### What you have to do
Copy the data that follows exactly. Include no pictures.

[Recorded data]
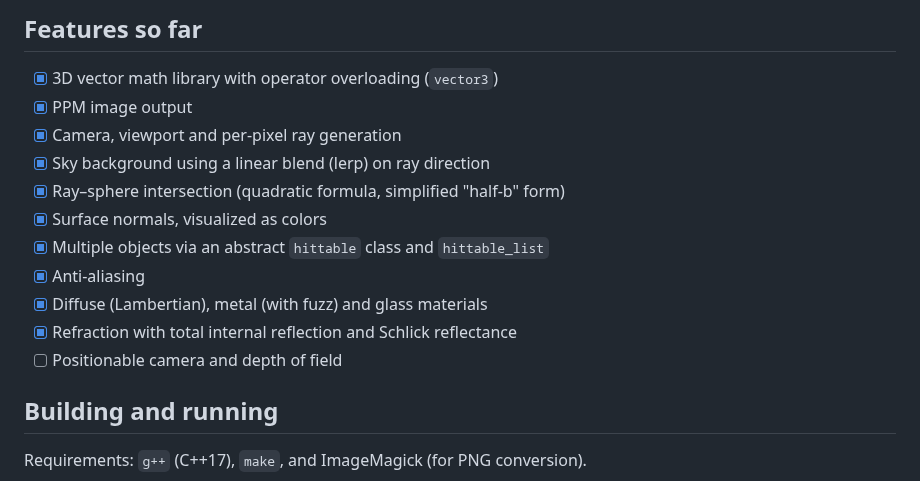
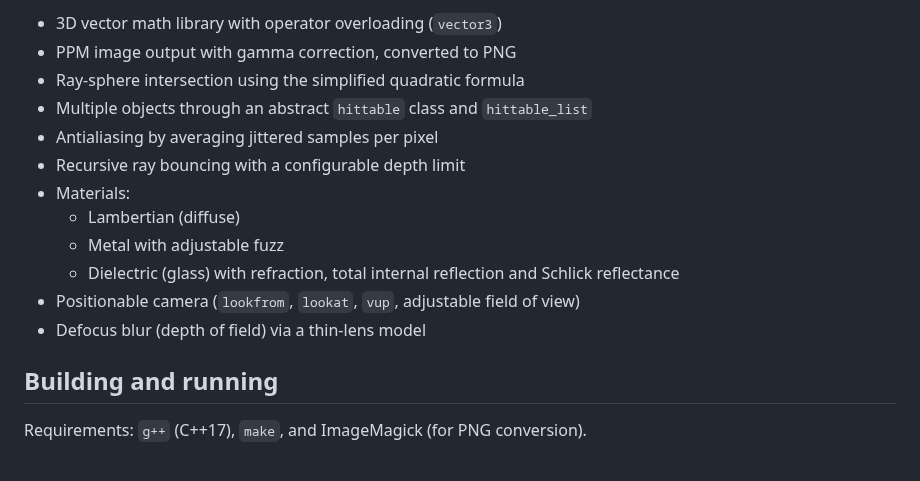
Before and after one commit to Harsha685/Ray_Tracer, a Markdown page: README.md, the part around one of its changes. Drawn GitHub-style.

Commit message:
Added defoucs blur

```diff
--- a/README.md
+++ b/README.md
@@ -12,17 +9,17 @@ and a CUDA GPU port.
 
-## Features so far
-
-- [x] 3D vector math library with operator overloading (`vector3`)
-- [x] PPM image output
-- [x] Camera, viewport and per-pixel ray generation
-- [x] Sky background using a linear blend (lerp) on ray direction
-- [x] Ray–sphere intersection (quadratic formula, simplified "half-b" form)
-- [x] Surface normals, visualized as colors
-- [x] Multiple objects via an abstract `hittable` class and `hittable_list`
-- [x] Anti-aliasing
-- [x] Diffuse (Lambertian), metal (with fuzz) and glass materials
-- [x] Refraction with total internal reflection and Schlick reflectance
-- [ ] Positionable camera and depth of field
+- 3D vector math library with operator overloading (`vector3`)
+- PPM image output with gamma correction, converted to PNG
+- Ray-sphere intersection using the simplified quadratic formula
+- Multiple objects through an abstract `hittable` class and `hittable_list`
+- Antialiasing by averaging jittered samples per pixel
+- Recursive ray bouncing with a configurable depth limit
+- Materials:
+  - Lambertian (diffuse)
+  - Metal with adjustable fuzz
+  - Dielectric (glass) with refraction, total internal reflection and
+    Schlick reflectance
+- Positionable camera (`lookfrom`, `lookat`, `vup`, adjustable field of view)
+- Defocus blur (depth of field) via a thin-lens model
 
 ## Building and running
 
```
Also changed, not shown: other parts of README.md (+24 -20 lines), docs/API_REFERENCE.md (added, +306 -0 lines), renders/render_20261026_192018.png (added), renders/render_20261026_192101.png (added), renders/render_20261026_192518.png (added), renders/render_20261026_192652.png (added), renders/render_20261026_195658.png (added), 12 other files.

### Written answer
Before and after one commit to Harsha685/Ray_Tracer, a Markdown page: README.md, the part around one of its changes. Drawn GitHub-style.

Commit message:
Added defoucs blur

```diff
--- a/README.md
+++ b/README.md
@@ -12,17 +9,17 @@ and a CUDA GPU port.
 
-## Features so far
-
-- [x] 3D vector math library with operator overloading (`vector3`)
-- [x] PPM image output
-- [x] Camera, viewport and per-pixel ray generation
-- [x] Sky background using a linear blend (lerp) on ray direction
-- [x] Ray–sphere intersection (quadratic formula, simplified "half-b" form)
-- [x] Surface normals, visualized as colors
-- [x] Multiple objects via an abstract `hittable` class and `hittable_list`
-- [x] Anti-aliasing
-- [x] Diffuse (Lambertian), metal (with fuzz) and glass materials
-- [x] Refraction with total internal reflection and Schlick reflectance
-- [ ] Positionable camera and depth of field
+- 3D vector math library with operator overloading (`vector3`)
+- PPM image output with gamma correction, converted to PNG
+- Ray-sphere intersection using the simplified quadratic formula
+- Multiple objects through an abstract `hittable` class and `hittable_list`
+- Antialiasing by averaging jittered samples per pixel
+- Recursive ray bouncing with a configurable depth limit
+- Materials:
+  - Lambertian (diffuse)
+  - Metal with adjustable fuzz
+  - Dielectric (glass) with refraction, total internal reflection and
+    Schlick reflectance
+- Positionable camera (`lookfrom`, `lookat`, `vup`, adjustable field of view)
+- Defocus blur (depth of field) via a thin-lens model
 
 ## Building and running
 
```
Also changed, not shown: other parts of README.md (+24 -20 lines), docs/API_REFERENCE.md (added, +306 -0 lines), renders/render_20261026_192018.png (added), renders/render_20261026_192101.png (added), renders/render_20261026_192518.png (added), renders/render_20261026_192652.png (added), renders/render_20261026_195658.png (added), 12 other files.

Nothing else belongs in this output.